<<<<

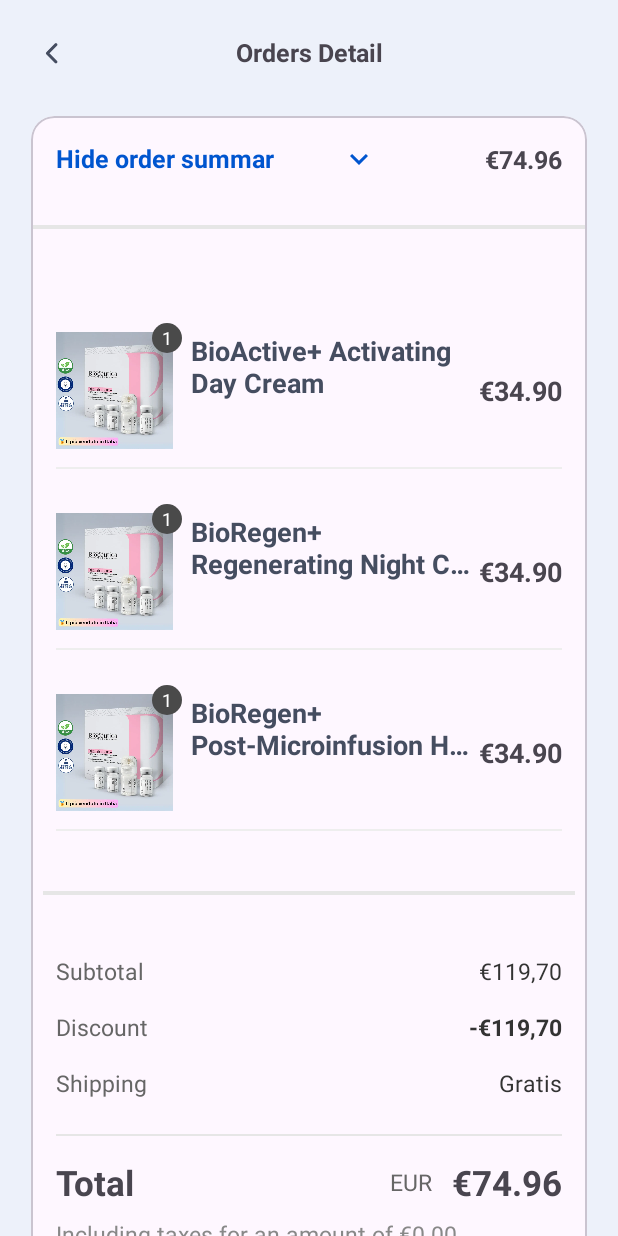
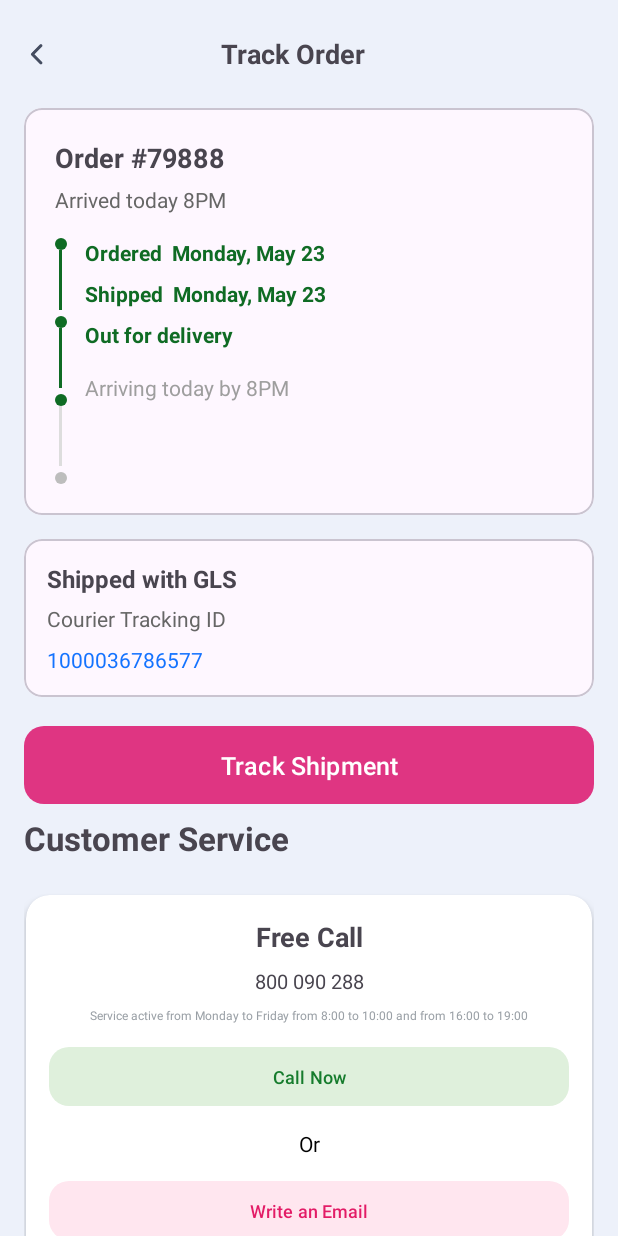
Before and after one commit to hafizanser/bioceuticamilano_android, an Android app: the screen it shows after launch (OrderDetailActivity before the commit, TrackOrderActivity after it), on a phone screen of 412 x 824 dp. Run offline under Robolectric (Android 15) with nearby library versions, the phone set to English and light mode, and no system bars; our stand-ins replace sdp/ssp sizes.

Commit message:
WIP on Tracking Screen

```diff
--- a/app/src/main/java/com/bioceuticamilano/OrderDetailActivity.kt
+++ b/app/src/main/java/com/bioceuticamilano/OrderDetailActivity.kt
@@ -34,8 +34,8 @@ class OrderDetailActivity : AppCompatActivity() {
         val orderStatus = intent.getStringExtra("order_status") ?: "Delivered"
         val orderTotal = intent.getStringExtra("order_total") ?: "€74.96"
 
-        binding.tvOrderNumber.text = orderNumber
-        binding.tvOrderDate.text = "$orderStatus • $orderTotal"
+//        binding.tvOrderNumber.text = orderNumber
+//        binding.tvOrderDate.text = "$orderStatus • $orderTotal"
 
         // populate summary values
         binding.tvSubtotal.text = "€119,70"
--- /dev/null
+++ b/app/src/main/java/com/bioceuticamilano/TrackOrderActivity.kt
@@ -0,0 +1,88 @@
+package com.bioceuticamilano
+
+import android.content.Intent
+import android.net.Uri
+import android.os.Bundle
+import android.view.View
+import android.widget.TextView
+import android.widget.Toast
+import androidx.appcompat.app.AppCompatActivity
+import androidx.core.content.ContextCompat
+import com.bioceuticamilano.databinding.ActivityTrackOrderBinding
+
+class TrackOrderActivity : AppCompatActivity() {
+    private lateinit var binding: ActivityTrackOrderBinding
+
+    override fun onCreate(savedInstanceState: Bundle?) {
+        super.onCreate(savedInstanceState)
+        binding = ActivityTrackOrderBinding.inflate(layoutInflater)
+        setContentView(binding.root)
+
+        binding.ivBack.setOnClickListener { finish() }
+
+        binding.btnTrack.setOnClickListener {
+            // open courier tracking URL if available
+            val courierId = binding.tvCourierId.text.toString()
+            if (courierId.isNotEmpty()) {
+                val url = "https://www.example.com/track/$courierId"
+                val i = Intent(Intent.ACTION_VIEW, Uri.parse(url))
+                startActivity(i)
+            } else {
+                Toast.makeText(this, "No tracking id", Toast.LENGTH_SHORT).show()
+            }
+        }
+
+//        binding.btnCallNow.setOnClickListener {
+//            val phone = binding.tvCustomerPhone.text.toString().replace(" ", "")
+//            val intent = Intent(Intent.ACTION_DIAL)
+//            intent.data = Uri.parse("tel:$phone")
+//            startActivity(intent)
+//        }
+//
+//        binding.btnEmail.setOnClickListener {
+//            val emailIntent = Intent(Intent.ACTION_SENDTO, Uri.parse("mailto:contact@bioceuticamilano.com"))
+//            startActivity(emailIntent)
+//        }
+
+        // default step, 0..3 (0 = ordered, 1 = shipped, 2 = out for delivery, 3 = arriving)
+        setStep(2)
+    }
+
+    private fun setStep(step: Int) {
+        // dots and lines views
+        val dots = listOf(binding.dot1, binding.dot2, binding.dot3, binding.dot4)
+        val lines = listOf(binding.line1, binding.line2, binding.line3)
+        val texts = listOf<TextView>(
+            binding.tvStep1,
+            binding.tvStep2,
+            binding.tvStep3,
+            binding.tvStep4
+        )
+
+        val activeColor = ContextCompat.getColor(this, R.color.track_active)
+        val inactiveColor = ContextCompat.getColor(this, R.color.track_inactive)
+        val activeLineColor = ContextCompat.getColor(this, R.color.track_line_active)
+        val inactiveLineColor = ContextCompat.getColor(this, R.color.track_line_inactive)
+
+        for (i in dots.indices) {
+            val dot = dots[i]
+            val text = texts[i]
+            if (i <= step) {
+                dot.setBackgroundResource(R.drawable.track_dot_active)
+                text.setTextColor(activeColor)
+            } else {
+                dot.setBackgroundResource(R.drawable.track_dot_inactive)
+                text.setTextColor(inactiveColor)
+            }
+        }
+
+        for (i in lines.indices) {
+            val line = lines[i]
+            if (i < step) {
+                line.setBackgroundColor(activeLineColor)
+            } else {
+                line.setBackgroundColor(inactiveLineColor)
+            }
+        }
+    }
+}
--- /dev/null
+++ b/app/src/main/res/drawable/track_dot_active.xml
@@ -0,0 +1,5 @@
+<?xml version="1.0" encoding="utf-8"?>
+<shape xmlns:android="http://schemas.android.com/apk/res/android" android:shape="oval">
+    <size android:width="8dp" android:height="8dp" />
+    <solid android:color="#0F6B24" />
+</shape>
--- /dev/null
+++ b/app/src/main/res/drawable/track_dot_inactive.xml
@@ -0,0 +1,5 @@
+<?xml version="1.0" encoding="utf-8"?>
+<shape xmlns:android="http://schemas.android.com/apk/res/android" android:shape="oval">
+    <size android:width="8dp" android:height="8dp" />
+    <solid android:color="#BDBDBD" />
+</shape>
--- /dev/null
+++ b/app/src/main/res/layout/activity_track_order.xml
@@ -0,0 +1,330 @@
+<?xml version="1.0" encoding="utf-8"?>
+<androidx.core.widget.NestedScrollView xmlns:android="http://schemas.android.com/apk/res/android"
+    xmlns:app="http://schemas.android.com/apk/res-auto"
+    android:layout_width="match_parent"
+    android:layout_height="match_parent"
+    android:background="@color/home_bg"
+    android:fitsSystemWindows="true"
+    android:fillViewport="true">
+
+    <LinearLayout
+        android:layout_width="match_parent"
+        android:layout_height="wrap_content"
+        android:orientation="vertical"
+        android:padding="16dp">
+
+        <LinearLayout
+            android:layout_width="match_parent"
+            android:layout_height="wrap_content"
+            android:orientation="horizontal"
+            android:gravity="center_vertical">
+
+            <ImageView
+                android:id="@+id/ivBack"
+                android:layout_width="wrap_content"
+                android:layout_height="wrap_content"
+                android:src="@drawable/ic_back"
+                android:contentDescription="Back"/>
+
+            <TextView
+                android:id="@+id/tvTitle"
+                android:layout_width="0dp"
+                android:layout_height="wrap_content"
+                android:layout_weight="1"
+                android:text="Track Order"
+                android:gravity="center"
+                android:textStyle="bold"
+                android:textSize="18sp" />
+
+            <View
+                android:layout_width="40dp"
+                android:layout_height="40dp" />
+
+        </LinearLayout>
+
+        <!-- Order card with timeline -->
+        <com.google.android.material.card.MaterialCardView
+            android:layout_width="match_parent"
+            android:layout_height="wrap_content"
+            android:layout_marginTop="16dp"
+            app:cardCornerRadius="12dp"
+            android:padding="@dimen/_16sdp">
+
+            <LinearLayout
+                android:layout_width="match_parent"
+                android:layout_height="wrap_content"
+                android:orientation="vertical"
+                android:padding="@dimen/_16ssp">
+
+                <TextView
+                    android:id="@+id/tvOrderNumber"
+                    android:layout_width="wrap_content"
+                    android:layout_height="wrap_content"
+                    android:text="Order #79888"
+                    android:textStyle="bold"
+                    android:textSize="18sp" />
+
+                <TextView
+                    android:id="@+id/tvEta"
+                    android:layout_width="wrap_content"
+                    android:layout_height="wrap_content"
+                    android:text="Arrived today 8PM"
+                    android:textColor="#666"
+                    android:layout_marginTop="6dp" />
+
+                <!-- timeline -->
+                <LinearLayout
+                    android:layout_width="match_parent"
+                    android:layout_height="wrap_content"
+                    android:orientation="horizontal"
+                    android:layout_marginTop="16dp">
+
+                    <LinearLayout
+                        android:layout_width="wrap_content"
+                        android:layout_height="wrap_content"
+                        android:orientation="vertical"
+                        android:gravity="center_horizontal">
+
+                        <View
+                            android:id="@+id/dot1"
+                            android:layout_width="8dp"
+                            android:layout_height="8dp"
+                            android:background="@drawable/track_dot_active" />
+
+                        <View
+                            android:id="@+id/line1"
+                            android:layout_width="2dp"
+                            android:layout_height="40dp"
+                            android:background="@color/track_line_active" />
+
+                        <View
+                            android:id="@+id/dot2"
+                            android:layout_width="8dp"
+                            android:layout_height="8dp"
+                            android:layout_marginTop="4dp"
+                            android:background="@drawable/track_dot_active" />
+
+                        <View
+                            android:id="@+id/line2"
+                            android:layout_width="2dp"
+                            android:layout_height="40dp"
+                            android:background="@color/track_line_active" />
+
+                        <View
+                            android:id="@+id/dot3"
+                            android:layout_width="8dp"
+                            android:layout_height="8dp"
+                            android:layout_marginTop="4dp"
+                            android:background="@drawable/track_dot_active" />
+
+                        <View
+                            android:id="@+id/line3"
+                            android:layout_width="2dp"
+                            android:layout_height="40dp"
+                            android:background="@color/track_line_inactive" />
+
+                        <View
+                            android:id="@+id/dot4"
+                            android:layout_width="8dp"
+                            android:layout_height="8dp"
+                            android:layout_marginTop="4dp"
+                            android:background="@drawable/track_dot_inactive" />
+
+                    </LinearLayout>
+
+                    <LinearLayout
+                        android:layout_width="0dp"
+                        android:layout_weight="1"
+                        android:layout_height="wrap_content"
+                        android:orientation="vertical"
+                        android:paddingStart="12dp">
+
+                        <TextView
+                            android:id="@+id/tvStep1"
+                            android:layout_width="wrap_content"
+                            android:layout_height="wrap_content"
+                            android:text="Ordered  Monday, May 23"
+                            android:textStyle="bold"
+                            android:layout_marginBottom="8dp" />
+
+                        <TextView
+                            android:id="@+id/tvStep2"
+                            android:layout_width="wrap_content"
+                            android:layout_height="wrap_content"
+                            android:text="Shipped  Monday, May 23"
+                            android:textStyle="bold"
+                            android:layout_marginBottom="8dp" />
+
+                        <TextView
+                            android:id="@+id/tvStep3"
+                            android:layout_width="wrap_content"
+                            android:layout_height="wrap_content"
+                            android:text="Out for delivery"
+                            android:textStyle="bold"
+                            android:layout_marginBottom="8dp" />
+
+                        <TextView
+                            android:id="@+id/tvStep4"
+                            android:layout_width="wrap_content"
+                            android:layout_height="wrap_content"
+                            android:text="Arriving today by 8PM"
+                            android:textColor="#888"
+                            android:layout_marginTop="8dp" />
+
+                    </LinearLayout>
+
+                </LinearLayout>
+
+            </LinearLayout>
+
+        </com.google.android.material.card.MaterialCardView>
+
+        <!-- courier card -->
+        <com.google.android.material.card.MaterialCardView
+            android:layout_width="match_parent"
+            android:layout_height="wrap_content"
+            android:layout_marginTop="16dp"
+            app:cardCornerRadius="12dp"
+            android:padding="@dimen/_12sdp">
+
+            <LinearLayout
+                android:layout_width="match_parent"
+                android:layout_height="wrap_content"
+                android:orientation="vertical"
+                android:padding="@dimen/_12sdp">
+
+                <TextView
+                    android:layout_width="wrap_content"
+                    android:layout_height="wrap_content"
+                    android:text="Shipped with GLS"
+                    android:textStyle="bold"
+                    android:textSize="16sp" />
+
+                <TextView
+                    android:layout_width="wrap_content"
+                    android:layout_height="wrap_content"
+                    android:text="Courier Tracking ID"
+                    android:layout_marginTop="6dp"
+                    android:textColor="#666" />
+
+                <TextView
+                    android:id="@+id/tvCourierId"
+                    android:layout_width="wrap_content"
+                    android:layout_height="wrap_content"
+                    android:text="1000036786577"
+                    android:textColor="#1473FF"
+                    android:layout_marginTop="8dp" />
+
+            </LinearLayout>
+
+        </com.google.android.material.card.MaterialCardView>
+
+        <!-- Track shipment button -->
+
+        <com.google.android.material.button.MaterialButton
+            android:id="@+id/btnTrack"
+            android:layout_width="match_parent"
+            android:layout_height="@dimen/_40sdp"
+            android:layout_marginTop="@dimen/_15sdp"
+            android:text="Track Shipment"
+            android:textSize="@dimen/_13sdp"
+            android:textAllCaps="false"
+            android:textColor="@color/white"
+            android:background="@drawable/btn_black_rounded"
+            app:backgroundTint="@null" />
+
+        <!-- Customer service section -->
+        <TextView
+            android:layout_width="match_parent"
+            android:layout_height="wrap_content"
+            android:text="Customer Service"
+            android:textSize="@dimen/_17ssp"
+            android:textStyle="bold"
+            android:layout_marginTop="@dimen/_8sdp" />
+
+        <androidx.cardview.widget.CardView
+            android:id="@+id/customerCard"
+            android:layout_width="match_parent"
+            android:layout_height="wrap_content"
+            android:layout_marginHorizontal="@dimen/_1sdp"
+            android:layout_marginVertical="@dimen/_18sdp"
+            app:cardCornerRadius="@dimen/_12sdp"
+            app:cardElevation="@dimen/_3sdp">
+
+            <LinearLayout
+                android:layout_width="match_parent"
+                android:layout_height="wrap_content"
+                android:orientation="vertical"
+                android:padding="@dimen/_12sdp">
+
+                <TextView
+                    android:layout_width="match_parent"
+                    android:layout_height="wrap_content"
+                    android:text="Free Call"
+                    android:textSize="@dimen/_14ssp"
+                    android:textStyle="bold"
+                    android:gravity="center" />
+
+                <TextView
+                    android:layout_width="match_parent"
+                    android:layout_height="wrap_content"
+                    android:text="800 090 288"
+                    android:gravity="center"
+                    android:textSize="@dimen/_10sdp"
+                    android:layout_marginTop="@dimen/_6sdp" />
+
+                <TextView
+                    android:layout_width="match_parent"
+                    android:layout_height="wrap_content"
+                    android:text="Service active from Monday to Friday from 8:00 to 10:00 and from 16:00 to 19:00"
+                    android:textSize="@dimen/_8sdp"
+                    android:gravity="center"
+                    android:layout_marginTop="@dimen/_8sdp"
+                    android:textColor="@color/dim_gray" />
+
+                <com.google.android.material.button.MaterialButton
+                    android:id="@+id/btnCallNow"
+                    android:layout_width="match_parent"
+                    android:layout_height="@dimen/_30sdp"
+                    android:textSize="@dimen/_9sdp"
+                    android:textAllCaps="false"
+                    android:background="@drawable/btn_black_rounded"
+                    app:backgroundTint="@null"
+                    android:text="Call Now"
+                    android:layout_marginTop="@dimen/_12sdp"
+                    android:backgroundTint="#DFF0DC"
+                    android:textColor="#167C2D"/>
+
+
+
+
+
+                <TextView
+                    android:layout_width="match_parent"
+                    android:layout_height="wrap_content"
+                    android:text="Or"
+                    android:textColor="@color/black"
+                    android:gravity="center"
+                    android:layout_marginTop="@dimen/_12sdp" />
+
+
+                <com.google.android.material.button.MaterialButton
+                    android:id="@+id/btnEmailNow"
+                    android:layout_width="match_parent"
+                    android:layout_height="@dimen/_30sdp"
+                    android:textSize="@dimen/_9sdp"
+                    android:textAllCaps="false"
+                    android:background="@drawable/btn_black_rounded"
+                    app:backgroundTint="@null"
+                    android:text="Write an Email"
+                    android:layout_marginTop="@dimen/_12sdp"
+                    android:backgroundTint="#FFE6EF"
+                    android:textColor="#E31B66"/>
+
+
+            </LinearLayout>
+
+        </androidx.cardview.widget.CardView>
+    </LinearLayout>
+
+</androidx.core.widget.NestedScrollView>
--- /dev/null
+++ b/app/src/main/res/values/colors_track.xml
@@ -0,0 +1,7 @@
+<?xml version="1.0" encoding="utf-8"?>
+<resources>
+    <color name="track_active">#0F6B24</color>
+    <color name="track_inactive">#9E9E9E</color>
+    <color name="track_line_active">#0F6B24</color>
+    <color name="track_line_inactive">#DDDDDD</color>
+</resources>
```
Also changed, not shown: app/src/main/AndroidManifest.xml (+10 -4 lines).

>>>>

◆ What to do: Each line of the material above that holds "name" counts once; give the total and nothing else.

◆ Written answer: 4